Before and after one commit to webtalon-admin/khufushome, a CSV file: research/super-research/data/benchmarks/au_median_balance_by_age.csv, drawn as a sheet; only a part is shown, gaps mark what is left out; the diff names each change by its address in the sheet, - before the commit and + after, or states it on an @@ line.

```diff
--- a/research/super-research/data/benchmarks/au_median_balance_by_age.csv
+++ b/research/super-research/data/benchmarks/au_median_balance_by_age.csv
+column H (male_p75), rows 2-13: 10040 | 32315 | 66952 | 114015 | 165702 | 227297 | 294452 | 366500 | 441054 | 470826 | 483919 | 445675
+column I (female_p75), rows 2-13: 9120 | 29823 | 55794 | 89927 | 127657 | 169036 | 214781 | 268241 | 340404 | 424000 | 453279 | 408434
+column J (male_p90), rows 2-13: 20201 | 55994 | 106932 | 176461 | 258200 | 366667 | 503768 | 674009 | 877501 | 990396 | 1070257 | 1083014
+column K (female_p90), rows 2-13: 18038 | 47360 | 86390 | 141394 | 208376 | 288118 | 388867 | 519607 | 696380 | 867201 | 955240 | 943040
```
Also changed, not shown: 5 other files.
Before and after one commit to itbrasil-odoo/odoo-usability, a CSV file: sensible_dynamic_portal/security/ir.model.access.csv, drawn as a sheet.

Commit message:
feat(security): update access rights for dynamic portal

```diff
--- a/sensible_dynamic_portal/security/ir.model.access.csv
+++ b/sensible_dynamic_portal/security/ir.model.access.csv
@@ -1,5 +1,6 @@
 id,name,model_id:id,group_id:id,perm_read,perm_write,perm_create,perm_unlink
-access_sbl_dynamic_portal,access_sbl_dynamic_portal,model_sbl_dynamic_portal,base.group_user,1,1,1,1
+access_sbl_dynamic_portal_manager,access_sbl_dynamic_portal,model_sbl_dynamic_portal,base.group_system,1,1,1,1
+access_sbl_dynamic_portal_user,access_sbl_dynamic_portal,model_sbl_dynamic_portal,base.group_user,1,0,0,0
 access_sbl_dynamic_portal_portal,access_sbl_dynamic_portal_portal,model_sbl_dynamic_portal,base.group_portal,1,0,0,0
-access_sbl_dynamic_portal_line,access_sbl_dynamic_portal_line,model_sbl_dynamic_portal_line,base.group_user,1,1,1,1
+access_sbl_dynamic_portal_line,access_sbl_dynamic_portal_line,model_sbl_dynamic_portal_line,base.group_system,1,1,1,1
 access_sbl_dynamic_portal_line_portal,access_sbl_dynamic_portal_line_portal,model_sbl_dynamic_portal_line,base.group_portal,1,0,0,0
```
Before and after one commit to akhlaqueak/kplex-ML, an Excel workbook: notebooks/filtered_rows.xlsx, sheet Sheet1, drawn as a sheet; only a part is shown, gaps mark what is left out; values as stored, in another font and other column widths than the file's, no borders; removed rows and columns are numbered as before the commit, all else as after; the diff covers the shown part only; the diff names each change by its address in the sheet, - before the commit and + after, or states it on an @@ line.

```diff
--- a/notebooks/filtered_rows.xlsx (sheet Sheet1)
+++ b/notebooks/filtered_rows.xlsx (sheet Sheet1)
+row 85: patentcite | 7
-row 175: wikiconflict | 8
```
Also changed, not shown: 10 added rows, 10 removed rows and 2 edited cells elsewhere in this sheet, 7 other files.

* Exercise details: Pick every line from the listing holding the string "column", and copy it.

* Answer to this problem:
+column H (male_p75), rows 2-13: 10040 | 32315 | 66952 | 114015 | 165702 | 227297 | 294452 | 366500 | 441054 | 470826 | 483919 | 445675
+column I (female_p75), rows 2-13: 9120 | 29823 | 55794 | 89927 | 127657 | 169036 | 214781 | 268241 | 340404 | 424000 | 453279 | 408434
+column J (male_p90), rows 2-13: 20201 | 55994 | 106932 | 176461 | 258200 | 366667 | 503768 | 674009 | 877501 | 990396 | 1070257 | 1083014
+column K (female_p90), rows 2-13: 18038 | 47360 | 86390 | 141394 | 208376 | 288118 | 388867 | 519607 | 696380 | 867201 | 955240 | 943040
Before and after one commit to akhlaqueak/kplex-ML, an Excel workbook: notebooks/filtered_rows.xlsx, sheet Sheet1, drawn as a sheet; only a part is shown, gaps mark what is left out; values as stored, in another font and other column widths than the file's, no borders; removed rows and columns are numbered as before the commit, all else as after; the diff covers the shown part only; the diff names each change by its address in the sheet, - before the commit and + after, or states it on an @@ line.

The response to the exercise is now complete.